Although the Latin American region has shown an impressive growth in educational attainment over the past two decades, that education has failed to yield expected benefits. A mounting body of research and policy debates argues that the quantity of education is not an adequate metric of human capital acquisition. Rather, individuals’ skills—what they actually know and can do—should stand as policy targets and be fostered across the life course. Evidence from around the world shows that both cognitive and socio-emotional skills are demanded by employers and favorably affect a range of outcomes, including educational attainment and employment outcomes. Through original empirical research investigating the role of cognitive and socio-emotional skills in shaping adults’ labor market outcomes in Bolivia, Colombia, El Salvador, and Peru, supplemented by similar studies in other Latin American countries, this review confirms that cognitive skills matter for reaping labor market gains in terms of higher wages and formal jobs in Latin America; but so do socio-emotional skills. Moreover, socio-emotional skills seem to particularly influence labor force participation and tertiary education attendance as a platform to build knowledge. The study also presents a policy framework for skills development by: (i) providing insights by developmental psychologists about when people are neuro-biologically, socio-emotionally, and situationally ready to develop socio-emotional skills, and (ii) suggesting new directions in cognitive development.
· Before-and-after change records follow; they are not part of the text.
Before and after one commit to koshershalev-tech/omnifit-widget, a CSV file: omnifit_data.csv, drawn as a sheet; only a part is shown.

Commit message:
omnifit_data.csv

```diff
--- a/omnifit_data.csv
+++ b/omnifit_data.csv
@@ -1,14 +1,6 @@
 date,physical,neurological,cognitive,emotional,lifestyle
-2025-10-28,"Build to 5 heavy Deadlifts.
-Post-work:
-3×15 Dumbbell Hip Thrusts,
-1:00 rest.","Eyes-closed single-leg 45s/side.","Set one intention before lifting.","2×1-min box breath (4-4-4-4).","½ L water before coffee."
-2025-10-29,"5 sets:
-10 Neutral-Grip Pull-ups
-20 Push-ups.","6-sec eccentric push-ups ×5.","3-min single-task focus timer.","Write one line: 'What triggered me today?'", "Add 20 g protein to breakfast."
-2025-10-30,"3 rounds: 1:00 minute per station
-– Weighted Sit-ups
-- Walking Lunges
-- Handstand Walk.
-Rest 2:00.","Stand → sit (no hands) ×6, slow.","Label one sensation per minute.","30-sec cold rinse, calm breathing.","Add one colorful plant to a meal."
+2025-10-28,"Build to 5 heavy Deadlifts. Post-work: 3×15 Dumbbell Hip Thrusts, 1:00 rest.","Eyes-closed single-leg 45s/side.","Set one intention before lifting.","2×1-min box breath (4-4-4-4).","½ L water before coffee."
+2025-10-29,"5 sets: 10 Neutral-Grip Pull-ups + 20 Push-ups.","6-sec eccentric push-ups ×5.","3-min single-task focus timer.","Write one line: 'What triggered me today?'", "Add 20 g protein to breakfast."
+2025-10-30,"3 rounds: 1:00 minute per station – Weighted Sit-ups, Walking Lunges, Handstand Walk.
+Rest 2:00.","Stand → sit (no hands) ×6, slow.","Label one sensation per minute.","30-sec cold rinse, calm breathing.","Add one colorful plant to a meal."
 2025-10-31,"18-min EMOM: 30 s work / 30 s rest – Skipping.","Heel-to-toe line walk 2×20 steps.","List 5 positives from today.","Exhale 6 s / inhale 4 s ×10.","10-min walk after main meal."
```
Remarks for the Plenary Session of the Summit of Heads of State of the Central American Integration System
2010-07-20, Zoellick, Robert B.
Robert B. Zoellick, President of the World Bank Group, noted that the region could be more competitive if, working together, you removed bottlenecks to growth; modernized customs systems; facilitated trade; improved infrastructure, integrated your energy grid, and enhanced transport; strengthened the education and skills of your people; and created a better environment for private investment, small business and entrepreneurs. He spoke on the following topics: past and recent integration achievements; an agenda for integration; and the package of World Bank Group initiatives. He announced a two-year trade facilitation window, support for an INCAE training program for public administration, a technical assistance facility to support trade promotion, and a program to support judicial transparency.